PROBLEM
Your answer must be the full set of entries, reproduced exactly.

RECORDS FOR THIS EXERCISE
════════

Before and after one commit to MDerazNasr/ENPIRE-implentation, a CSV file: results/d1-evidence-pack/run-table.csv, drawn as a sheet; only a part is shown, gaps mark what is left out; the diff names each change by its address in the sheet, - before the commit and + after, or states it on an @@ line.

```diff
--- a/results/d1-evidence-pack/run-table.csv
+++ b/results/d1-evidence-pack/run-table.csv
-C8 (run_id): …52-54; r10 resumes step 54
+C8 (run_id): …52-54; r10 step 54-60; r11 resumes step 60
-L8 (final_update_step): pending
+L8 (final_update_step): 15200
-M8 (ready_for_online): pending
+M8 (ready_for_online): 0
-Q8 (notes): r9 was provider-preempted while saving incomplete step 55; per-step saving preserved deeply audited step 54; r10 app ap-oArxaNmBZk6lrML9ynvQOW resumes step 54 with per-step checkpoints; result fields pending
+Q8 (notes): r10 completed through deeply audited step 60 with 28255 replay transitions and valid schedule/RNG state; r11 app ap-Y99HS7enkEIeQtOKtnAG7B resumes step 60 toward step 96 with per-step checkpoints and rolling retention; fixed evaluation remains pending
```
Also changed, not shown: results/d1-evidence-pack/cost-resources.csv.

════════

RESPONSE AREA
Before and after one commit to MDerazNasr/ENPIRE-implentation, a CSV file: results/d1-evidence-pack/run-table.csv, drawn as a sheet; only a part is shown, gaps mark what is left out; the diff names each change by its address in the sheet, - before the commit and + after, or states it on an @@ line.

```diff
--- a/results/d1-evidence-pack/run-table.csv
+++ b/results/d1-evidence-pack/run-table.csv
-C8 (run_id): …52-54; r10 resumes step 54
+C8 (run_id): …52-54; r10 step 54-60; r11 resumes step 60
-L8 (final_update_step): pending
+L8 (final_update_step): 15200
-M8 (ready_for_online): pending
+M8 (ready_for_online): 0
-Q8 (notes): r9 was provider-preempted while saving incomplete step 55; per-step saving preserved deeply audited step 54; r10 app ap-oArxaNmBZk6lrML9ynvQOW resumes step 54 with per-step checkpoints; result fields pending
+Q8 (notes): r10 completed through deeply audited step 60 with 28255 replay transitions and valid schedule/RNG state; r11 app ap-Y99HS7enkEIeQtOKtnAG7B resumes step 60 toward step 96 with per-step checkpoints and rolling retention; fixed evaluation remains pending
```
Also changed, not shown: results/d1-evidence-pack/cost-resources.csv.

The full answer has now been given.